House Speaker Paul Ryan this morning said Donald Trump’s comments about federal Judge Gonzalo Curiel were “the textbook definition of a racist comment.” Ryan then disavowed it and said it did not represent the Republican Party.
From there, the day only got worse for the Trump campaign.
U.S. Sen Jeff Flake of Arizona said there may be a contested GOP convention next month because Republicans are realizing Trump can’t win in November.
“Let’s face it: meet the old Trump, just like the new Trump. We’ve got what we’ve got. That’s not somebody who can win the White House,” said Flake.
Michael Reagan, the conservative son of former President Ronald Reagan, announced he would not vote for Trump. “My father would not vote for Donald Trump and he may even say, ‘I didn’t leave the party. The party left me.’”
Then in Iowa, State Sen. David Johnson, a lifelong Republican, changed his voter registration to “no party.” Johnson, one of the senior members of the Iowa Senate, says he has left the Republican Party due to “the racist remarks and judicial jihad” by Trump.
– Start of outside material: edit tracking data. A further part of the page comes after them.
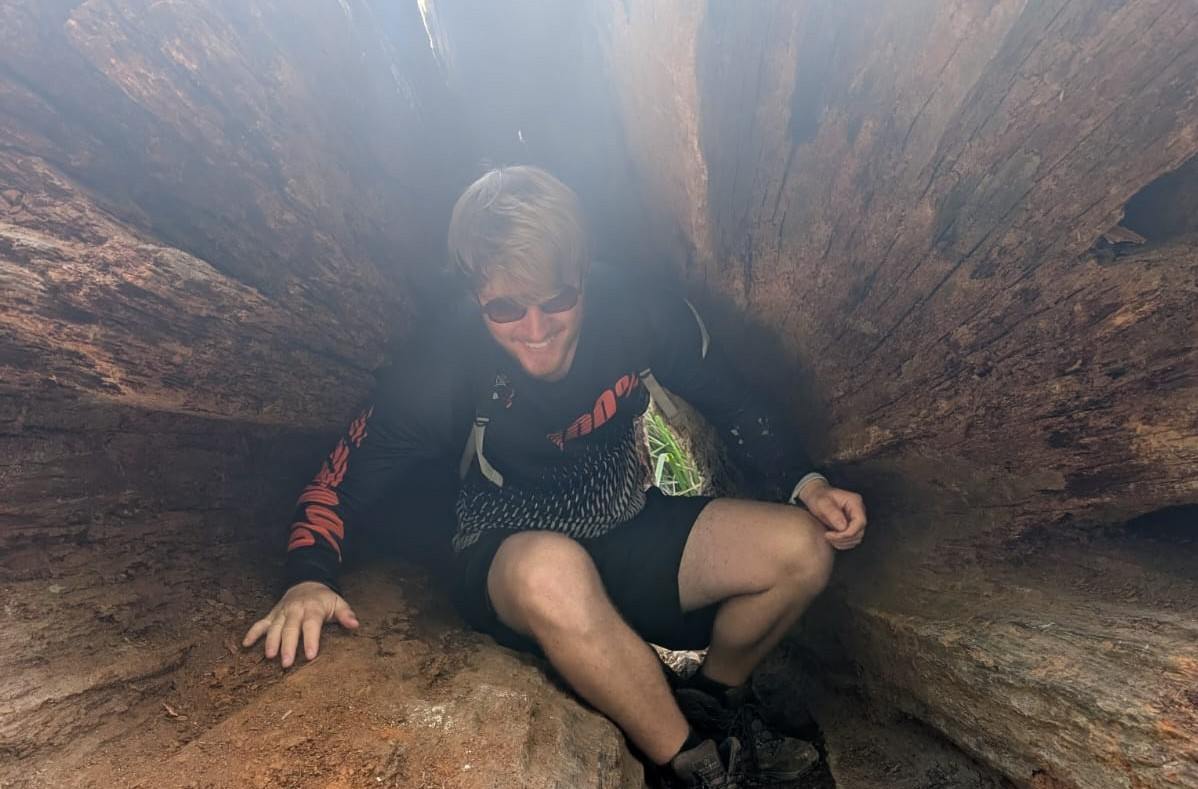
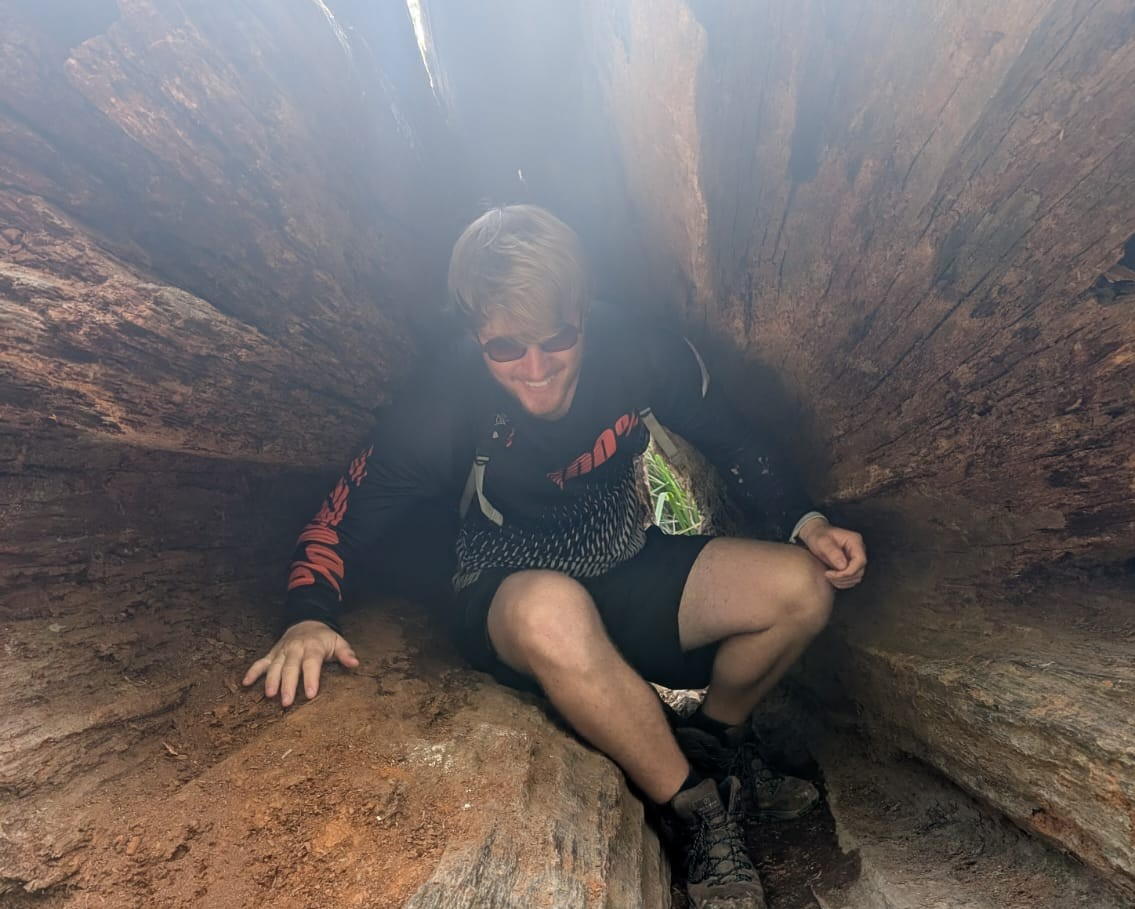
Updated animations

diff --git a/src/intro.jsx b/src/intro.jsx
@@ -18,72 +18,18 @@ function Intro(){
         gsap.fromTo(".intro-img", 
             {
                 scale: 1,
-                xPercent: -50,
-                yPercent: -50
             },
             {
                 scale: 0.85,
-                xPercent: -50,
-                yPercent: -50,
                 ease: "power1.inOut",
                 scrollTrigger: {
                     immediateRender: false,
                     trigger: locationsRef.current,
-                    start: "top-=150px bottom",
-                    end: "top-=150px 15%",
+                    start: "top bottom",
+                    end: "top 15%",
                     scrub: 0.5
                 }
         });
-
-        const tlNZ = gsap.timeline(
-        {
-            scrollTrigger: {
-                pinSpacing: false,
-                trigger: '.intro-img-wrapper',
-                start: "top top",
-                end: "bottom top",
-                scrub: 1.5,
-                ease: "power1.inOut",
-                pin: true,
-                onLeave: () => toggleTextVisible(tv => !tv),
-                onEnterBack: () => toggleTextVisible(tv => !tv)
-            }
-        }
-        )
-        
-        tlNZ.fromTo(".intro-img",
-            {
-                scale: 0.3,
-                rotateZ: -56,
-                rotateX: 100,
-                xPercent: -50,
-                yPercent: -50,
-                filter: 'grayscale(1) brightness(0.6)'
-            },
-            {
-                duration: 0.9,
-                rotateZ: 0,
-                rotateX: 0,
-                scale: 1,
-                xPercent: -50,
-                yPercent: -50,
-                filter: 'grayscale(0) brightness(1.05)'
-            }
-        )
-            .fromTo(".intro-img-text", 
-                {
-                    scale: 1,
-                    xPercent: -50,
-                    yPercent: -50
-                },
-                {
-                    duration: 1,
-                    scale: 30,
-                    xPercent: -50,
-                    yPercent: -50,
-                    ease: "power2.in"
-                }
-                ,"<");
 
         const elems = gsap.utils.toArray(".location-text");
         elems.forEach((e) => {
@@ -152,11 +98,9 @@ function Intro(){
     
     return(
         <>
-            <div className='gradient-bg'>
-                <div className="intro-img-wrapper">
-                    <img src={temple} alt="Angkor Wat" className="intro-img" />
-                    <div className="intro-img-text" style={{ display: !textVisible ? "none" : "block" }}>2025<br/>TRAVEL</div>
-                </div>
+            <div className="intro-img-wrapper">
+                <img src={temple} alt="Angkor Wat" className="intro-img" />
+                <div className="intro-img-text" style={{ display: !textVisible ? "none" : "block" }}>2025</div>
             </div>
             <div className="locations-wrapper" ref={locationsRef}>
                 {locationList.map((value,index) => 

diff --git a/src/index.css b/src/index.css
@@ -19,19 +19,9 @@ body{
     INTRO
 */
 
-.gradient-bg{
-  min-height: 200vh;
-  background: linear-gradient(200deg,
-  #191229 0% 25.5%,
-  #7e688b 45% 52%,
-  var(--black) 73% 
-  );
-}
-
 .intro-img-wrapper{
-  height: 100vh;
+  height: 94vh;
   width: 100%;
-  box-sizing: border-box;
   position: relative;
 }
 
@@ -41,15 +31,13 @@ body{
   width: 50vw;
   height: auto;
   left: 50%;
-  top: 50%;
+  top: 65%;
   text-align: center;
-  font-family: "Roboto";
+  font-family: var(--playfair);
   font-weight: 600;
-  paint-order:  stroke fill;
-  -webkit-text-stroke: 4px white;
-  
+  transform: translateX(-50%);
   font-size: 15rem;
-  color: rgba(255, 255, 255, 0.25);
+  color: hsl(38, 60%, 99%);
   z-index: 1000; 
 }
 
@@ -60,14 +48,13 @@ body{
 
 .intro-img{
   position: absolute;
-  width: 100vw;
-  height: 100vh;
+  transform-origin: center;
+  width: 100%;
+  height: 100%;
+  box-sizing: border-box;
   object-position: 55% 15%;
   object-fit: cover; 
-  left: 50%;
-  top: 50%;
-  transform-origin: center;
-  border-radius: 5%;
+  border-radius: 0 0 5% 5%;
 }
 
 .locations-wrapper{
U.S. Sen. Mark Kirk of Illinois also announced he will not back Trump this fall.
“It is absolutely essential that we are guided by a commander-in-chief with a responsible and proper temperament, discretion and judgment,” said Kirk. “Our President must be fit to command the most powerful military the world has ever seen, including an arsenal of thousands of nuclear weapons. After much consideration, I have concluded that Donald Trump has not demonstrated the temperament necessary to assume the greatest office in the world.”
Kirk follows U.S. Sen. Ben Sasse of Nebraska, who is leading the GOP “never Trump” movement, in refusing to support the nominee.
In Ohio, the key battleground state for Republicans in presidential elections, both GOP Gov. John Kasich and Sen. Rob Portman have not endorsed Trump.
Kasich said yesterday that Trump owes Judge Curiel an apology. Portman says he plans to skip the national convention in his own state to concentrate on his own campaign events.
U.S. Sen. Marco Rubio said late today he will not act as a surrogate for Trump nor speak on his behalf.
In Nevada, another swing state, Gov. Brian Sandoval said he is reconsidering voting for Trump after his attack on the Hispanic judge.
“I support the Republican Party and will continue to help elect strong Republican leaders in Nevada but at this time I cannot say I will definitely vote for Mr. Trump,” said Sandoval.
Mitt Romney, the 2012 Republican presidential nominee, has called Trump “a phony, a con man and a fraud.” There is growing pressure on him to enter the presidential race as an independent candidate.
Not since Barry Goldwater in 1964 has there been a nominee who has so deeply split the Republican Party. As the presumptive nominee Trump should be gaining support from party members leading up to the convention, but there is a continuing and steady drip away from his campaign.